Vietnam's Agincourt

The fierce jungle battle that brought down an empire.

The Weekly Standard

APR 11, 2016

Dien Bien Phu, Vietnam

Dien Bien Phu is not a battle that looms large in American consciousness. That’s hardly surprising, since almost no Americans took part. (The exception was two dozen CIA contractor pilots who delivered supplies to the doomed French garrison.) But for Vietnam, as a recent visit to that small town in the country's northwest reveals, it is the equivalent of Agincourt, Gettysburg, Stalingrad, Gallipoli—a battle that defined a nation.

Read more: Vietnam's Agincourt

Brussels spotlights Trump security threat

Obama's half measures against ISIL have left a dangerous opening for Trump.

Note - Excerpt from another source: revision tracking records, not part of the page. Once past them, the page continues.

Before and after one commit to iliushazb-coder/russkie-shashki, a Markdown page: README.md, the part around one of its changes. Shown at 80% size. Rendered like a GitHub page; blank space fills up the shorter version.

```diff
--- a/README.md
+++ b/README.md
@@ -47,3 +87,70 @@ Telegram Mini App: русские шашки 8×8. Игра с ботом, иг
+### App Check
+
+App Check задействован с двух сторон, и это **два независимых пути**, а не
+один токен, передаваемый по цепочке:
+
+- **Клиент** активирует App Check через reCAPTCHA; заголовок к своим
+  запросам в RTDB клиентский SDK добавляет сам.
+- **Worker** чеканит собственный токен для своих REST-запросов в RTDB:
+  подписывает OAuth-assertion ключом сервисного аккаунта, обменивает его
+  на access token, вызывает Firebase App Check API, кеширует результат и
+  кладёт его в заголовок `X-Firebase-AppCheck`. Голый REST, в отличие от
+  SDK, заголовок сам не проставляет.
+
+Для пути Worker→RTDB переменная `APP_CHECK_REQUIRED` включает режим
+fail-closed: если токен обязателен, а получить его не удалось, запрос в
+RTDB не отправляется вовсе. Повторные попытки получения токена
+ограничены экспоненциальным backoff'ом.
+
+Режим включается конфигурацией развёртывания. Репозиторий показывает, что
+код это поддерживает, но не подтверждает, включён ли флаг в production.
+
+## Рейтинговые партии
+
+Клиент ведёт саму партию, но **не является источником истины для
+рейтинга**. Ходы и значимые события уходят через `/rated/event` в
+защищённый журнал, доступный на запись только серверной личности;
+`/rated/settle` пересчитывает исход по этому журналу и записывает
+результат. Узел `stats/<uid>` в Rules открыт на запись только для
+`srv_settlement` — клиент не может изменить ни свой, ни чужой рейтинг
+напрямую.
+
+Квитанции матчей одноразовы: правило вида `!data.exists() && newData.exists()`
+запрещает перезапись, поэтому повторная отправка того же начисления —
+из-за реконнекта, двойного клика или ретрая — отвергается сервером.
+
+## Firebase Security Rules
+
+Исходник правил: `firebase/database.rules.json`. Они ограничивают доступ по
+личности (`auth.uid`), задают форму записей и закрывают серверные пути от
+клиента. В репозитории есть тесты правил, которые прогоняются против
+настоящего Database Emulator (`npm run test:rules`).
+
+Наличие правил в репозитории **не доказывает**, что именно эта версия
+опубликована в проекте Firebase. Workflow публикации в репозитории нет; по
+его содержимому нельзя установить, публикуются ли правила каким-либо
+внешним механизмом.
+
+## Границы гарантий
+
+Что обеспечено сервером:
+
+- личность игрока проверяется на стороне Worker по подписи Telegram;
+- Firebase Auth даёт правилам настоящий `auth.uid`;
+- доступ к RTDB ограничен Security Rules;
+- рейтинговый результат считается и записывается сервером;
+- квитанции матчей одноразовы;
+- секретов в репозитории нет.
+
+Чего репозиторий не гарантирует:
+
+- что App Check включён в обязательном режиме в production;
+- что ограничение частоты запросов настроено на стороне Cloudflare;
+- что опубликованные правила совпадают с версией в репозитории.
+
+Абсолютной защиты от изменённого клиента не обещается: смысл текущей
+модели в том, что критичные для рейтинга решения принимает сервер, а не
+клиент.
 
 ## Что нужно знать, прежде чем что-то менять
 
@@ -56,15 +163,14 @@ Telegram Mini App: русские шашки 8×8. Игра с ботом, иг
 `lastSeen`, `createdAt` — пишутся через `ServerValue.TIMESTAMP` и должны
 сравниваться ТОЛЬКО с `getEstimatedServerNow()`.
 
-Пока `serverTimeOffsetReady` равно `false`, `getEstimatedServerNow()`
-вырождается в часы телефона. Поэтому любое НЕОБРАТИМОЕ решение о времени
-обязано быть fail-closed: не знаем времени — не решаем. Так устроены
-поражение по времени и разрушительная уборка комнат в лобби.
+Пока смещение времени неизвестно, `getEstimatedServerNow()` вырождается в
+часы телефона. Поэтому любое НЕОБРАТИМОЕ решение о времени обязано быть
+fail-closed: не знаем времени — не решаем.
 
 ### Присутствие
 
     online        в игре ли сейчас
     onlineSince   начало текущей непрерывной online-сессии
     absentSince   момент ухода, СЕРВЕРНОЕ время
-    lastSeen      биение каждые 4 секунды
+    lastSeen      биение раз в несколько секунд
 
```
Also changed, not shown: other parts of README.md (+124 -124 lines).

USA Today

MAR 22, 2016

Assuming that the attacks in Brussels were the work of ISIL, they would represent the group’s deadliest strike abroad since the Nov. 13, 2015, attacks in Paris which left 130 dead. That attack was preceded by the Oct. 31 bombing of a Russian jetliner in Egypt, which killed 224 people, and followed by the Dec. 2 shooting rampage in San Bernardino, California, which killed 14.

The ISIL threat needs to be met with the serious response it deserves — but without falling prey to the anti-Muslim hysteria that Donald Trump peddles. Unfortunately, the desultory war that President Obama is waging against ISIL is creating an opening for demagogues like Trump who offer simplistic nostrums that will only hurt our security.

Read more: Brussels spotlights Trump security threat

How a monstrous Putin beat the U.S. in Syria

Los Angeles Times

MAR 16, 2016

The entire world was surprised when, at the end of September 2015, Vladimir Putin suddenly started moving Russian aircraft, tanks and troops into Syria.

At the time, President Obama predicted the Russian intervention would fail.

"An attempt by Russia and Iran to prop up [Syrian President Bashar] Assad and try to pacify the population is just going to get them stuck in a quagmire and it won't work," Obama said.

This week, the world is equally dumbfounded by the Russian president's announcement that he is withdrawing the "main part" of his forces in Syria. No one knows how big a part of the Russian military presence — consisting of some 4,000 troops and 50 combat aircraft — will return to the motherland or what exactly prompted this latest move.

Read more: How a monstrous Putin beat the U.S. in Syria

Trump is a character test for the GOP

A Trump nomination would confirm everything bad that Democrats have ever said about Republicans.

USA Today

FEB 29, 2016

This election is a battle for the soul of the Republican Party — and of the entire country.

When Ronald Reagan was endorsed by the Ku Klux Klan, he eloquently rejected the “politics of racial hatred and religious bigotry.” When the current Republican frontrunner, Donald Trump, was given three chances by CNN on Sunday to reject an endorsement from Klan leader David Duke, he refused to do so — and used as excuse the astonishing claim that he didn’t know enough about the Klan. Trump subsequently blamed his failure on a malfunctioning earpiece, his version of “the dog ate my homework.”

Read more: Trump is a character test for the GOP

Selling America Short

The country would cease to be great under a President Trump.


The Weekly Standard

MAR 7, 2016

Following his primary victories in New Hampshire, South Carolina, and Nevada, Donald Trump has established himself as the clear frontrunner for the Republican presidential nomination. He has done so offering grandiose slogans — He'll Make America Great Again! He'll have us win so much we'll get bored with winning! — and precious little in specifics. He has said, for example, that he would repeal Obamacare, without saying a word about what would replace it — beyond promising that his health program would be "terrific" and "take care of everyone."

Read more: Selling America Short

Two Centuries of Police Work

The Weekly Standard

FEB 22, 2016

Amid the incessant clashes of the campaign season, there is at least one thing that pretty much all of the presidential candidates can agree on.

Bernie Sanders: “Of course the United States must lead. But the United States is not the policeman of the world." Jeb Bush: "We're not going to be the world's policeman, but [we'd] sure as heck better be the world's leader." Chris Christie: "We are not the world's policeman, but we need to stand up and be ready." Carly Fiorina: "We cannot be the world's policeman, but we must be the world leader." Donald Trump: "At some point, we are going to have to stop being the policemen of the world .  .  . whether we like it or don't like it." Marco Rubio: "I don't think that's necessarily the role that I would advocate."

Read more: Two Centuries of Police Work

“Destined to be the classic account of what may be the oldest . . . hardest form of war.” —John Nagl, Wall Street Journal


"Enormous, brilliant and important…. Terrific… Astute… Boot’s Invisible Armies should be required reading in the White House and Pentagon." —Michael Korda, Daily Beast

Other Books